TASK
Below are records with pictures in them; print them exactly, omitting the pictures.

Change listing data

+++++

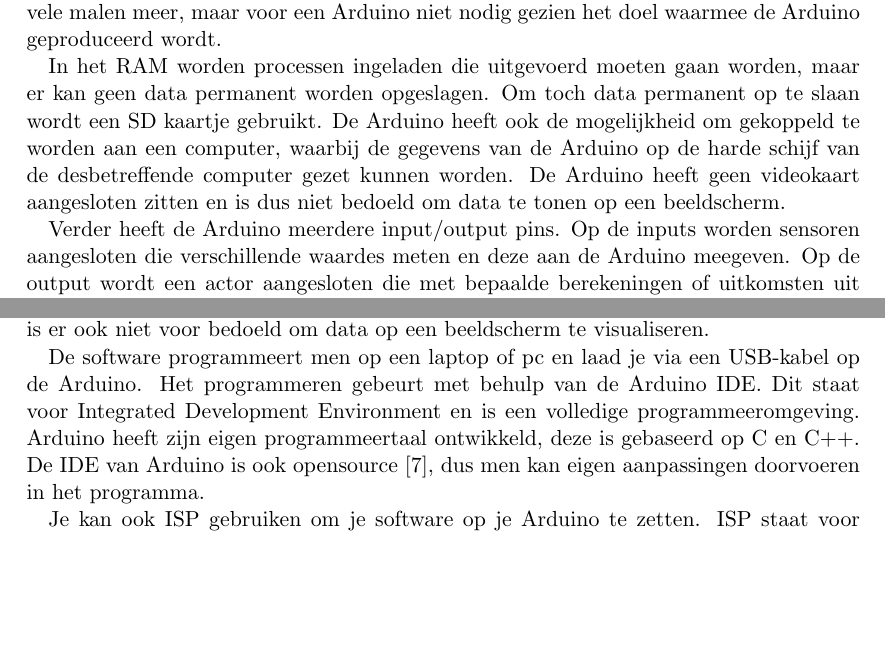
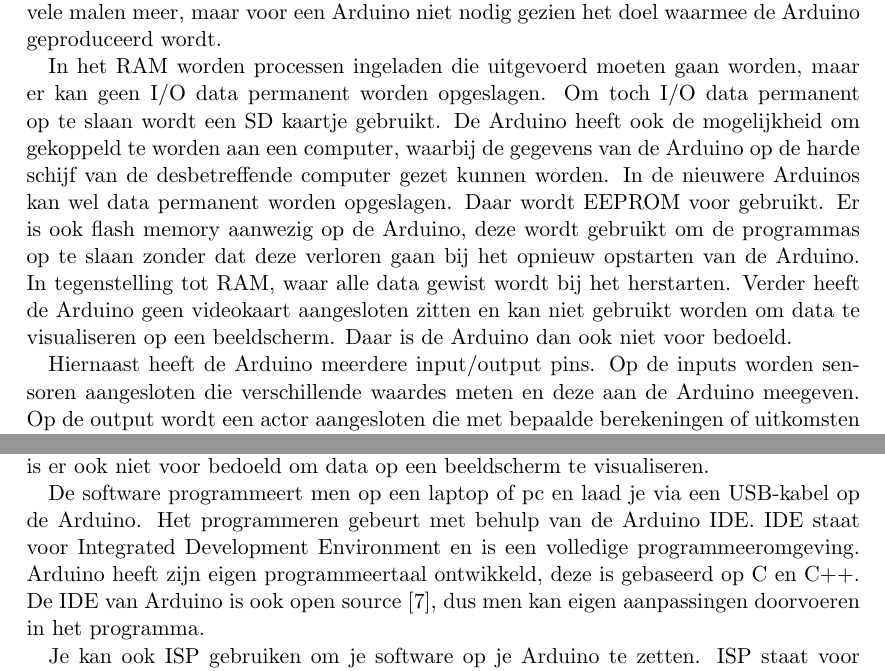
Before and after one commit to LuukBerkers/infonw-paper, a LaTeX paper (raspberry-pi.tex): two parts of pages 3 and 4 of 12, joined at a grey line, cut so that both start at the same text, the shorter picture padded with empty space. Compiled offline with pdfLaTeX.

Commit message:
Arduino Hardware

```diff
--- a/raspberry-pi.tex
+++ b/raspberry-pi.tex
@@ -83,15 +83,19 @@
 Dat is namelijk vele malen meer, maar voor een Arduino niet nodig gezien het doel waarmee de Arduino
 geproduceerd wordt.
 
-In het RAM worden processen ingeladen die uitgevoerd moeten gaan worden, maar er kan geen data
+In het RAM worden processen ingeladen die uitgevoerd moeten gaan worden, maar er kan geen I/O data
 permanent worden opgeslagen.
-Om toch data permanent op te slaan wordt een SD kaartje gebruikt.
+Om toch I/O data permanent op te slaan wordt een SD kaartje gebruikt.
 De Arduino heeft ook de mogelijkheid om gekoppeld te worden aan een computer, waarbij de gegevens
 van de Arduino op de harde schijf van de desbetreffende computer gezet kunnen worden.
-De Arduino heeft geen videokaart aangesloten zitten en is dus niet bedoeld om data te tonen op een
-beeldscherm.
+In de nieuwere Arduinos kan wel data permanent worden opgeslagen. Daar wordt EEPROM voor gebruikt.
+Er is ook flash memory aanwezig op de Arduino, deze wordt gebruikt om de programmas op te slaan
+zonder dat deze verloren gaan bij het opnieuw opstarten van de Arduino.
+In tegenstelling tot RAM, waar alle data gewist wordt bij het herstarten.
+Verder heeft de Arduino geen videokaart aangesloten zitten en kan niet gebruikt worden om data te visualiseren op een beeldscherm.
+Daar is de Arduino dan ook niet voor bedoeld.
 
-Verder heeft de Arduino meerdere input/output pins.
+Hiernaast heeft de Arduino meerdere input/output pins.
 Op de inputs worden sensoren aangesloten die verschillende waardes meten en deze aan de Arduino
 meegeven.
 Op de output wordt een actor aangesloten die met bepaalde berekeningen of uitkomsten uit de Arduino
@@ -133,9 +137,9 @@
 
 De software programmeert men op een laptop of pc en laad je via een USB-kabel op de Arduino.
 Het programmeren gebeurt met behulp van de Arduino IDE.
-Dit staat voor Integrated Development Environment en is een volledige programmeeromgeving.
+IDE staat voor Integrated Development Environment en is een volledige programmeeromgeving.
 Arduino heeft zijn eigen programmeertaal ontwikkeld, deze is gebaseerd op C en C++.
-De IDE van Arduino is ook opensource \cite{arduino2019github}, dus men kan eigen aanpassingen
+De IDE van Arduino is ook open source \cite{arduino2019github}, dus men kan eigen aanpassingen
 doorvoeren in het programma.
 
 Je kan ook ISP gebruiken om je software op je Arduino te zetten.
```
Also changed, not shown: raspberry-pi.tex (2 more changed lines).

+++++

ANSWER TO THIS TASK
Before and after one commit to LuukBerkers/infonw-paper, a LaTeX paper (raspberry-pi.tex): two parts of pages 3 and 4 of 12, joined at a grey line, cut so that both start at the same text, the shorter picture padded with empty space. Compiled offline with pdfLaTeX.

Commit message:
Arduino Hardware

```diff
--- a/raspberry-pi.tex
+++ b/raspberry-pi.tex
@@ -83,15 +83,19 @@
 Dat is namelijk vele malen meer, maar voor een Arduino niet nodig gezien het doel waarmee de Arduino
 geproduceerd wordt.
 
-In het RAM worden processen ingeladen die uitgevoerd moeten gaan worden, maar er kan geen data
+In het RAM worden processen ingeladen die uitgevoerd moeten gaan worden, maar er kan geen I/O data
 permanent worden opgeslagen.
-Om toch data permanent op te slaan wordt een SD kaartje gebruikt.
+Om toch I/O data permanent op te slaan wordt een SD kaartje gebruikt.
 De Arduino heeft ook de mogelijkheid om gekoppeld te worden aan een computer, waarbij de gegevens
 van de Arduino op de harde schijf van de desbetreffende computer gezet kunnen worden.
-De Arduino heeft geen videokaart aangesloten zitten en is dus niet bedoeld om data te tonen op een
-beeldscherm.
+In de nieuwere Arduinos kan wel data permanent worden opgeslagen. Daar wordt EEPROM voor gebruikt.
+Er is ook flash memory aanwezig op de Arduino, deze wordt gebruikt om de programmas op te slaan
+zonder dat deze verloren gaan bij het opnieuw opstarten van de Arduino.
+In tegenstelling tot RAM, waar alle data gewist wordt bij het herstarten.
+Verder heeft de Arduino geen videokaart aangesloten zitten en kan niet gebruikt worden om data te visualiseren op een beeldscherm.
+Daar is de Arduino dan ook niet voor bedoeld.
 
-Verder heeft de Arduino meerdere input/output pins.
+Hiernaast heeft de Arduino meerdere input/output pins.
 Op de inputs worden sensoren aangesloten die verschillende waardes meten en deze aan de Arduino
 meegeven.
 Op de output wordt een actor aangesloten die met bepaalde berekeningen of uitkomsten uit de Arduino
@@ -133,9 +137,9 @@
 
 De software programmeert men op een laptop of pc en laad je via een USB-kabel op de Arduino.
 Het programmeren gebeurt met behulp van de Arduino IDE.
-Dit staat voor Integrated Development Environment en is een volledige programmeeromgeving.
+IDE staat voor Integrated Development Environment en is een volledige programmeeromgeving.
 Arduino heeft zijn eigen programmeertaal ontwikkeld, deze is gebaseerd op C en C++.
-De IDE van Arduino is ook opensource \cite{arduino2019github}, dus men kan eigen aanpassingen
+De IDE van Arduino is ook open source \cite{arduino2019github}, dus men kan eigen aanpassingen
 doorvoeren in het programma.
 
 Je kan ook ISP gebruiken om je software op je Arduino te zetten.
```
Also changed, not shown: raspberry-pi.tex (2 more changed lines).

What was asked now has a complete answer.